Provided data ->
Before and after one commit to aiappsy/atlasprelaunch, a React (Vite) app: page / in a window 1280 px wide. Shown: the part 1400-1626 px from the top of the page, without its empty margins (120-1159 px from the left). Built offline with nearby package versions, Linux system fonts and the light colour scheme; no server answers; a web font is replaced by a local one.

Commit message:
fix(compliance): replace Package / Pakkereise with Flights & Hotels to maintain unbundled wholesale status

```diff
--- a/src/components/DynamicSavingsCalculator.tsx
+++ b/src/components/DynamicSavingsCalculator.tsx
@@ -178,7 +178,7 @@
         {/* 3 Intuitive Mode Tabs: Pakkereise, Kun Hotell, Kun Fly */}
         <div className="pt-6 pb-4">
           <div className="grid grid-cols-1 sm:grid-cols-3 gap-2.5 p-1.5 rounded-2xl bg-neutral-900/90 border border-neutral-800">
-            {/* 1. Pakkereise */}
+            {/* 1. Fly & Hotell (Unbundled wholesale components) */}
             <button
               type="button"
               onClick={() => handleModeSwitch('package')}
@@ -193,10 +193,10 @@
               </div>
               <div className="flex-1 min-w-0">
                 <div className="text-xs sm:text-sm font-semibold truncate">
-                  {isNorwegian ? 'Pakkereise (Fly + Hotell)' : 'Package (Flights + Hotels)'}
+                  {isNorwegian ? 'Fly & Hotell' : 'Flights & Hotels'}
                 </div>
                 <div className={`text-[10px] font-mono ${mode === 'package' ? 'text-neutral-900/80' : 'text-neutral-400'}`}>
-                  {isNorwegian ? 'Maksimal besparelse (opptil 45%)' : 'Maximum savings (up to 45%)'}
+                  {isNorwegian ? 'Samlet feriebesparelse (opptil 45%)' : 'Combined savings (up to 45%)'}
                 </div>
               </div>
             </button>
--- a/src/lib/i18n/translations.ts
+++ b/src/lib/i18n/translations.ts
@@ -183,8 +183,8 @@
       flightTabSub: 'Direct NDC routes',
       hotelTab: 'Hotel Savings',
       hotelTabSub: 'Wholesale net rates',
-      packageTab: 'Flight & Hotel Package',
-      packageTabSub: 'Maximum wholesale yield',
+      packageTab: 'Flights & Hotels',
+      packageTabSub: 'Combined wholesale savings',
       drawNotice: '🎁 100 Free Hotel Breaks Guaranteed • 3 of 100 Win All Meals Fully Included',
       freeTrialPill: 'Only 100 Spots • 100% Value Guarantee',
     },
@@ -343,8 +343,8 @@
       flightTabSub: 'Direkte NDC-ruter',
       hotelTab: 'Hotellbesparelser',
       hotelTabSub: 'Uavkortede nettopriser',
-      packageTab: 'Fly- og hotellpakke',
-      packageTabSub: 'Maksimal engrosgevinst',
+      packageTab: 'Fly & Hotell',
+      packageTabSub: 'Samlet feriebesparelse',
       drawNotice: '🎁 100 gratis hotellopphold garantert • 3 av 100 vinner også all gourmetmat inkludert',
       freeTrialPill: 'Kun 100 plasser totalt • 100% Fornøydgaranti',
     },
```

What the task asks -> Copy out the full material exactly as it appears.

Task output ->
Before and after one commit to aiappsy/atlasprelaunch, a React (Vite) app: page / in a window 1280 px wide. Shown: the part 1400-1626 px from the top of the page, without its empty margins (120-1159 px from the left). Built offline with nearby package versions, Linux system fonts and the light colour scheme; no server answers; a web font is replaced by a local one.

Commit message:
fix(compliance): replace Package / Pakkereise with Flights & Hotels to maintain unbundled wholesale status

```diff
--- a/src/components/DynamicSavingsCalculator.tsx
+++ b/src/components/DynamicSavingsCalculator.tsx
@@ -178,7 +178,7 @@
         {/* 3 Intuitive Mode Tabs: Pakkereise, Kun Hotell, Kun Fly */}
         <div className="pt-6 pb-4">
           <div className="grid grid-cols-1 sm:grid-cols-3 gap-2.5 p-1.5 rounded-2xl bg-neutral-900/90 border border-neutral-800">
-            {/* 1. Pakkereise */}
+            {/* 1. Fly & Hotell (Unbundled wholesale components) */}
             <button
               type="button"
               onClick={() => handleModeSwitch('package')}
@@ -193,10 +193,10 @@
               </div>
               <div className="flex-1 min-w-0">
                 <div className="text-xs sm:text-sm font-semibold truncate">
-                  {isNorwegian ? 'Pakkereise (Fly + Hotell)' : 'Package (Flights + Hotels)'}
+                  {isNorwegian ? 'Fly & Hotell' : 'Flights & Hotels'}
                 </div>
                 <div className={`text-[10px] font-mono ${mode === 'package' ? 'text-neutral-900/80' : 'text-neutral-400'}`}>
-                  {isNorwegian ? 'Maksimal besparelse (opptil 45%)' : 'Maximum savings (up to 45%)'}
+                  {isNorwegian ? 'Samlet feriebesparelse (opptil 45%)' : 'Combined savings (up to 45%)'}
                 </div>
               </div>
             </button>
--- a/src/lib/i18n/translations.ts
+++ b/src/lib/i18n/translations.ts
@@ -183,8 +183,8 @@
       flightTabSub: 'Direct NDC routes',
       hotelTab: 'Hotel Savings',
       hotelTabSub: 'Wholesale net rates',
-      packageTab: 'Flight & Hotel Package',
-      packageTabSub: 'Maximum wholesale yield',
+      packageTab: 'Flights & Hotels',
+      packageTabSub: 'Combined wholesale savings',
       drawNotice: '🎁 100 Free Hotel Breaks Guaranteed • 3 of 100 Win All Meals Fully Included',
       freeTrialPill: 'Only 100 Spots • 100% Value Guarantee',
     },
@@ -343,8 +343,8 @@
       flightTabSub: 'Direkte NDC-ruter',
       hotelTab: 'Hotellbesparelser',
       hotelTabSub: 'Uavkortede nettopriser',
-      packageTab: 'Fly- og hotellpakke',
-      packageTabSub: 'Maksimal engrosgevinst',
+      packageTab: 'Fly & Hotell',
+      packageTabSub: 'Samlet feriebesparelse',
       drawNotice: '🎁 100 gratis hotellopphold garantert • 3 av 100 vinner også all gourmetmat inkludert',
       freeTrialPill: 'Kun 100 plasser totalt • 100% Fornøydgaranti',
     },
```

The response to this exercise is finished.